------ GIVEN RECORDS ------

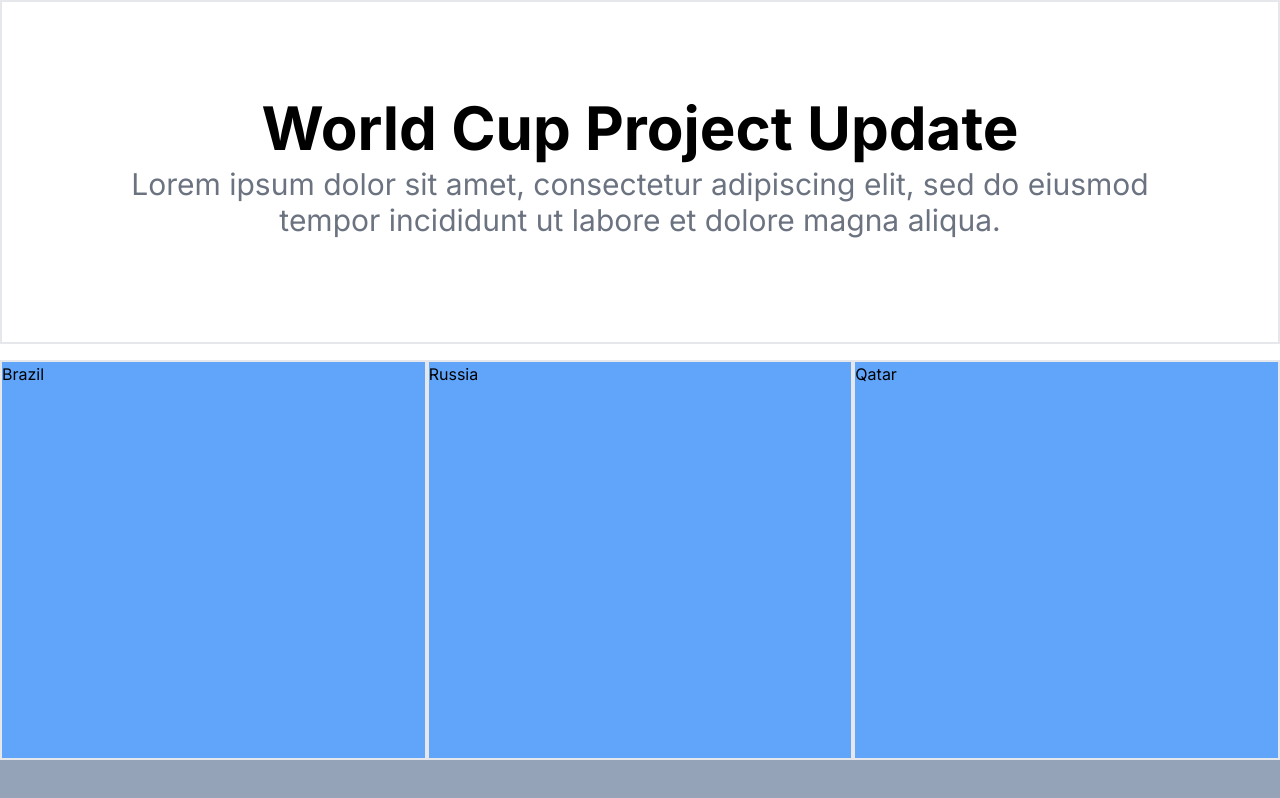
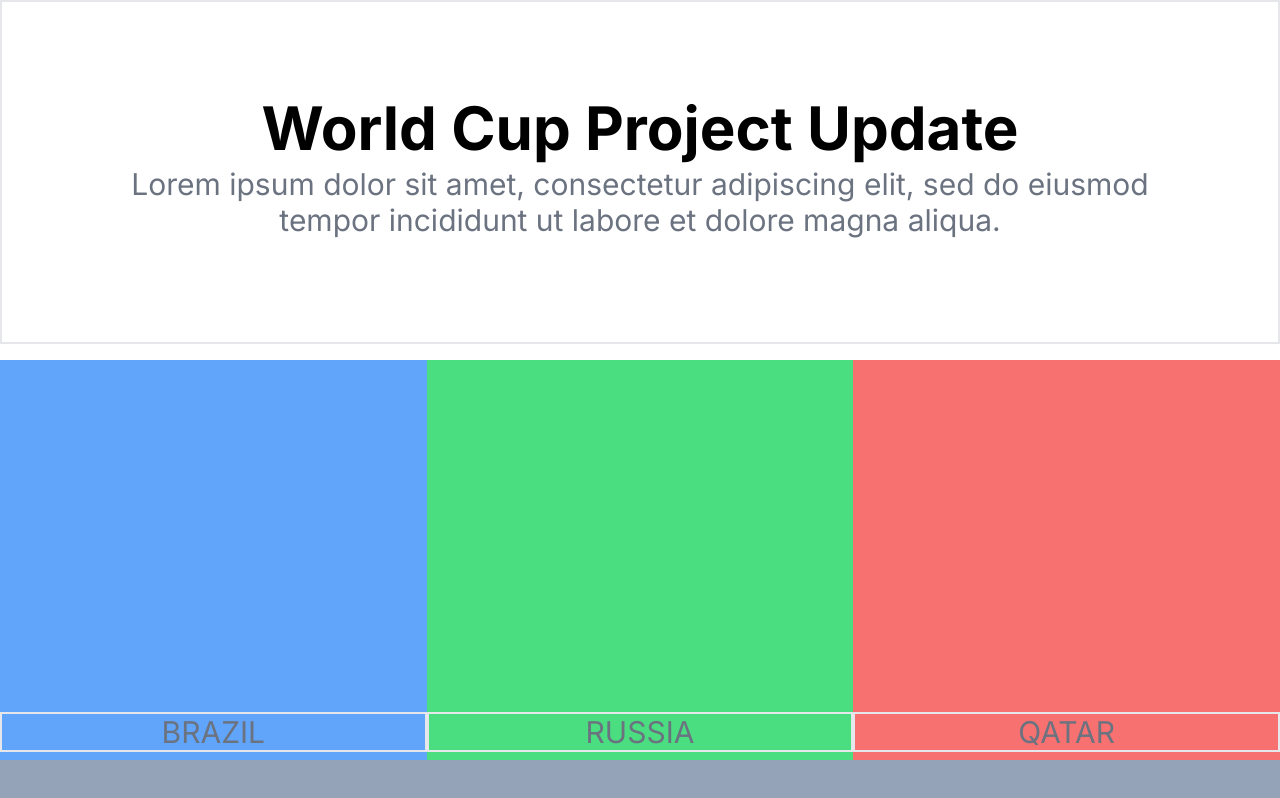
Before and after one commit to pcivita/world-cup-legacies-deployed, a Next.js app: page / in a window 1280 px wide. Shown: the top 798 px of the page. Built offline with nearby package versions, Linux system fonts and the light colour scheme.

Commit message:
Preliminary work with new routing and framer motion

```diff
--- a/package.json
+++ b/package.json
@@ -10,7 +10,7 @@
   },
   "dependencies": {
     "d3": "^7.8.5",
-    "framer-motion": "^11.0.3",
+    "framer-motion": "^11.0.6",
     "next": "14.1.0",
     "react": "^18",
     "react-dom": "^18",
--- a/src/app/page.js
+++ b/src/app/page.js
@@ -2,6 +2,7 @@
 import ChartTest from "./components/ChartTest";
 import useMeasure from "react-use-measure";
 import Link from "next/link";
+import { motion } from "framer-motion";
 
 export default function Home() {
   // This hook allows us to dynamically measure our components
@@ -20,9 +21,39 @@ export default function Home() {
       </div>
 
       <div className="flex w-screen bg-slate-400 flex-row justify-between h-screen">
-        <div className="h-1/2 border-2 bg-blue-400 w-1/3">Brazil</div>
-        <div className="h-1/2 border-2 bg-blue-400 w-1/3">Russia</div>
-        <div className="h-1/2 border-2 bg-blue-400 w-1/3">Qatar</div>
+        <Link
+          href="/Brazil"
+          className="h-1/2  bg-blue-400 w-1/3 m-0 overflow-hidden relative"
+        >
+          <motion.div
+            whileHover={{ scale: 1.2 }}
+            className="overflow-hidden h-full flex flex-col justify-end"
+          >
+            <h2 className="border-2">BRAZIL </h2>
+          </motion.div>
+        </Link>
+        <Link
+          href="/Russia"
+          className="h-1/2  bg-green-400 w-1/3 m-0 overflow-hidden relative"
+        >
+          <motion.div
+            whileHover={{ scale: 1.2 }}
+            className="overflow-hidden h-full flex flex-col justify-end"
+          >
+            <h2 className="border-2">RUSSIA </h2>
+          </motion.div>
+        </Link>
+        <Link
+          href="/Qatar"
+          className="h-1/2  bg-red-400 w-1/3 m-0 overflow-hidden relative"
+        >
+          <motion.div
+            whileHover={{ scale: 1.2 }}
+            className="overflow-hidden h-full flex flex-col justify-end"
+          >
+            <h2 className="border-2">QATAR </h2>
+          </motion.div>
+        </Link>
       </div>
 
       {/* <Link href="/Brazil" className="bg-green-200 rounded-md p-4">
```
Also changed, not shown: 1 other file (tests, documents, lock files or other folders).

------
------ GIVEN RECORDS ------

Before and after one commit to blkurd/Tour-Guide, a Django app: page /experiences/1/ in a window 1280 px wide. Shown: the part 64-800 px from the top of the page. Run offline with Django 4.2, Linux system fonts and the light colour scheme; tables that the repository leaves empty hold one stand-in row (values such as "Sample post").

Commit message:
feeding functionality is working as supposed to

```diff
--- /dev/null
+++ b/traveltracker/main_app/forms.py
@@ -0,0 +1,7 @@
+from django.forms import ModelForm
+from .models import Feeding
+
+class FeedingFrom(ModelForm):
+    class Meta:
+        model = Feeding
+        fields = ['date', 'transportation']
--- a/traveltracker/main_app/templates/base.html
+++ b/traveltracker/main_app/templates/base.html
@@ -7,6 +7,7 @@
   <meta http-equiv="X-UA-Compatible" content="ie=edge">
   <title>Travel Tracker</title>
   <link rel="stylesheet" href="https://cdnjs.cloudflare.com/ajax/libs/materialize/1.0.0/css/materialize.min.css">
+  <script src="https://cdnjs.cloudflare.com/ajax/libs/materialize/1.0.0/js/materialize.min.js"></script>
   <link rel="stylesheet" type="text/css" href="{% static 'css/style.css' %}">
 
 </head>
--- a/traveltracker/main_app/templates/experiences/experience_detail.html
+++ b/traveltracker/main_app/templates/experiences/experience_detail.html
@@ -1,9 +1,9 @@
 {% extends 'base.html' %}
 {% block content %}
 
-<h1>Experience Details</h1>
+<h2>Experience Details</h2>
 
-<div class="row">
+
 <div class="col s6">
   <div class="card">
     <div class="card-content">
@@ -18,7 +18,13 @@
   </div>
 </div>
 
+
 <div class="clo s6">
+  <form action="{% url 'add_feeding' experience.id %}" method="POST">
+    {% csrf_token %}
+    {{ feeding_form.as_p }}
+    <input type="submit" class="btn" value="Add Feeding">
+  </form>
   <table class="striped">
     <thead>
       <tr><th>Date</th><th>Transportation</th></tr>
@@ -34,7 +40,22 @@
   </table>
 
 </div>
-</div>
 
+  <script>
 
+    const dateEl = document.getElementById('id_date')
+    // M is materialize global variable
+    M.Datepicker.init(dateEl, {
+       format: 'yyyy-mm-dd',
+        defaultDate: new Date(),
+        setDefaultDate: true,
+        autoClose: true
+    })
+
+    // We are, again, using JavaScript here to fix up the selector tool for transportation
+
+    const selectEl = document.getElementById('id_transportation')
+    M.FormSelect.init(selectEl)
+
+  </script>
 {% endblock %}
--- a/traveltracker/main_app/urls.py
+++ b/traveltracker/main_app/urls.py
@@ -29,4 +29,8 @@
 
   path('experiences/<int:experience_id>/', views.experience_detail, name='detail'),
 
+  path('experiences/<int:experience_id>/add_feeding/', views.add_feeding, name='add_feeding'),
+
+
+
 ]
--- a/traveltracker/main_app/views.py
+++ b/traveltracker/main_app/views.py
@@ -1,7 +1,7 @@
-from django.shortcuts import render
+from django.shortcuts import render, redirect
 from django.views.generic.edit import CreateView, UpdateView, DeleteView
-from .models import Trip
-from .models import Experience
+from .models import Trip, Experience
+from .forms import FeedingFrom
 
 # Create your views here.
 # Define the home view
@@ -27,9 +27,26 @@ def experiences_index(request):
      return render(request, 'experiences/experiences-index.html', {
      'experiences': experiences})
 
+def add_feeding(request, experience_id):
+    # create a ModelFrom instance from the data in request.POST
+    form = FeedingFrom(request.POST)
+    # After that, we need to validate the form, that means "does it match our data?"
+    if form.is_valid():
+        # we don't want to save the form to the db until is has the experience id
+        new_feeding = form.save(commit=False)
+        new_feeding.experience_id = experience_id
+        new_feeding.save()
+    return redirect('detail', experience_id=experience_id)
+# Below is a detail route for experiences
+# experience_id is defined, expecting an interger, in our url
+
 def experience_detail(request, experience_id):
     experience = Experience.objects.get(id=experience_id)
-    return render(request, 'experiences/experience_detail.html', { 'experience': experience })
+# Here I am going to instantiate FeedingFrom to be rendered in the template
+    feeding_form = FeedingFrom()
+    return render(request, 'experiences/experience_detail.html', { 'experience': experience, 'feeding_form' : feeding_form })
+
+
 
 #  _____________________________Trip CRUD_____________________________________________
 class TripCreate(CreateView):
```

------
------ GIVEN RECORDS ------

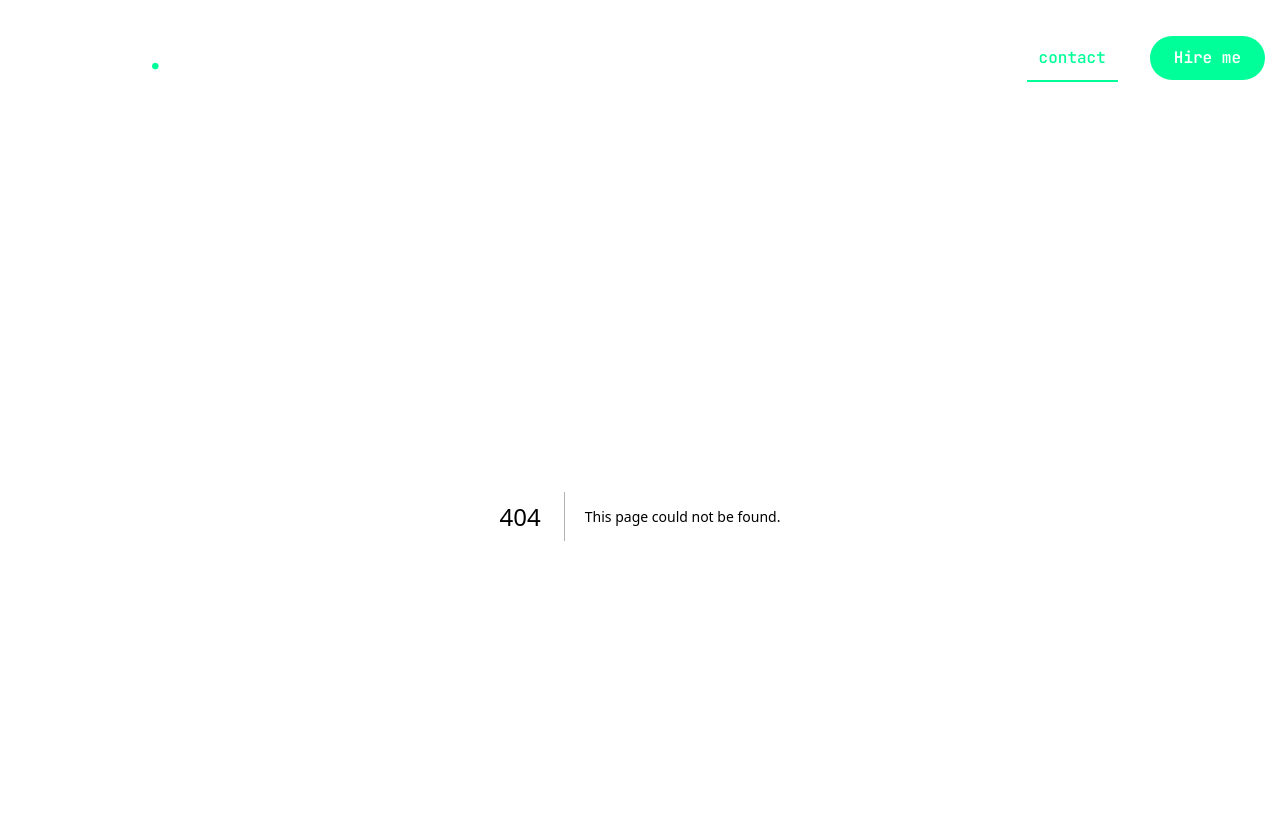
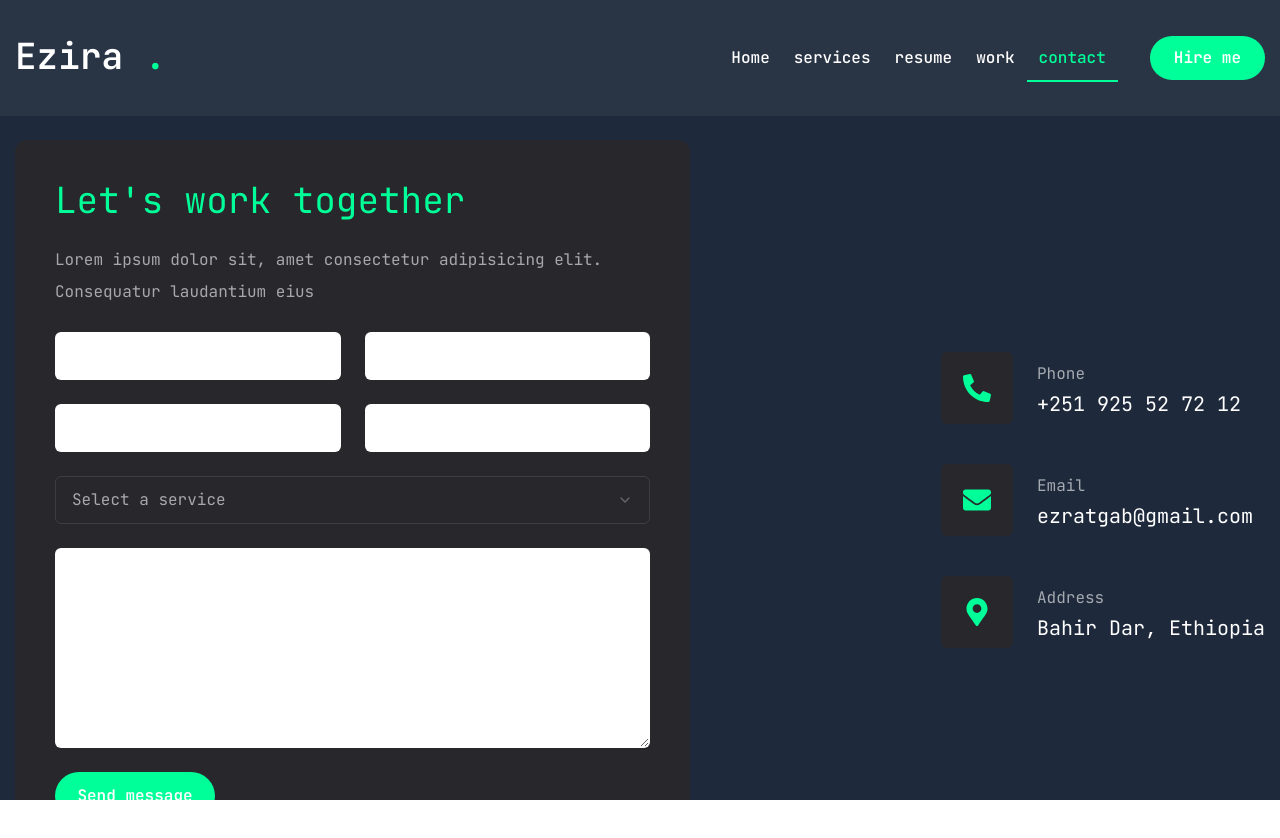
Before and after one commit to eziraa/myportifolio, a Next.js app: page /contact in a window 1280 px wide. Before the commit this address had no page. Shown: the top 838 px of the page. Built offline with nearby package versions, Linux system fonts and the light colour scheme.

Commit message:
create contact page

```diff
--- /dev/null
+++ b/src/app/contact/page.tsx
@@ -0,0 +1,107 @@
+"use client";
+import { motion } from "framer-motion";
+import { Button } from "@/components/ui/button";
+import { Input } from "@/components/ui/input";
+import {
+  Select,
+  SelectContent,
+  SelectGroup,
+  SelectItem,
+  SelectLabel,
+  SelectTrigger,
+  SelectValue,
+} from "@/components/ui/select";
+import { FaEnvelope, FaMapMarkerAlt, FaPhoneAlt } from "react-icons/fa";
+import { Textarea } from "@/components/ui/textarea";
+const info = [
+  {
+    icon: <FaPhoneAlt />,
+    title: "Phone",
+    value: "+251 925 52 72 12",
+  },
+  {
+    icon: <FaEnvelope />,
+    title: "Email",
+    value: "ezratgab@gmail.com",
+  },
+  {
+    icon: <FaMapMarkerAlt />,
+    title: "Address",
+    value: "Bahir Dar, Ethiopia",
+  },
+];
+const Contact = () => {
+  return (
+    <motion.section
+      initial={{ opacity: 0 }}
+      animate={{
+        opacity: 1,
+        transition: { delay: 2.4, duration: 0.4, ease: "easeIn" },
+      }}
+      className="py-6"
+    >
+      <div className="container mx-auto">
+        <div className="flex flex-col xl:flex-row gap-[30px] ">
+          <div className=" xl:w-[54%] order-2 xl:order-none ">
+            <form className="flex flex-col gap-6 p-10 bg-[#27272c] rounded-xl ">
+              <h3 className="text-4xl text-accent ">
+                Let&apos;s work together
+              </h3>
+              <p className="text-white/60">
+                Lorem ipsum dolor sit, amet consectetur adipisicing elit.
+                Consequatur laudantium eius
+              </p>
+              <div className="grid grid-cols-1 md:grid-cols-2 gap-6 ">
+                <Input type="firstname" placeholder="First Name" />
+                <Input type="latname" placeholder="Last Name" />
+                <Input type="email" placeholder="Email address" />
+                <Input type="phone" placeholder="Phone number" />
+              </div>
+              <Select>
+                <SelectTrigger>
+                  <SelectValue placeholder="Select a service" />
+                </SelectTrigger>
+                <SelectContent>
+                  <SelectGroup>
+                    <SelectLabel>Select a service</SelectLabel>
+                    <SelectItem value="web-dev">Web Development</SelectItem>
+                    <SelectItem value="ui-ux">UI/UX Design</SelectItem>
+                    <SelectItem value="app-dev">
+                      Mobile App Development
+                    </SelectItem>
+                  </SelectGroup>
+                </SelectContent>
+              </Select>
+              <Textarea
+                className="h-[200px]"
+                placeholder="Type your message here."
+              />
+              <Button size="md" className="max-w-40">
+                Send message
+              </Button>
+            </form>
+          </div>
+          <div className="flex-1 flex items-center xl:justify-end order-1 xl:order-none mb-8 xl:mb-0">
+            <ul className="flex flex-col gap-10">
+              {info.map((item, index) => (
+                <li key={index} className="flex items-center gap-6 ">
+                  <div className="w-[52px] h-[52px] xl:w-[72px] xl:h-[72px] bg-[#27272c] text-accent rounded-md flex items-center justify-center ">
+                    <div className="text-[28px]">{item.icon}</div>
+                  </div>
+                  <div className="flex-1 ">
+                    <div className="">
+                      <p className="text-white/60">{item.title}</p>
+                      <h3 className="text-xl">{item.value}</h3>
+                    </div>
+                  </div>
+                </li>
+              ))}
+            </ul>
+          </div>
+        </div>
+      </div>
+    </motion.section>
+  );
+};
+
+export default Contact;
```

------

# PROBLEM TO SOLVE
Given the data above, which lines hold the string "center"? Return them.

# EXERCISE SOLUTION
+          <div className="flex-1 flex items-center xl:justify-end order-1 xl:order-none mb-8 xl:mb-0">
+                <li key={index} className="flex items-center gap-6 ">
+                  <div className="w-[52px] h-[52px] xl:w-[72px] xl:h-[72px] bg-[#27272c] text-accent rounded-md flex items-center justify-center ">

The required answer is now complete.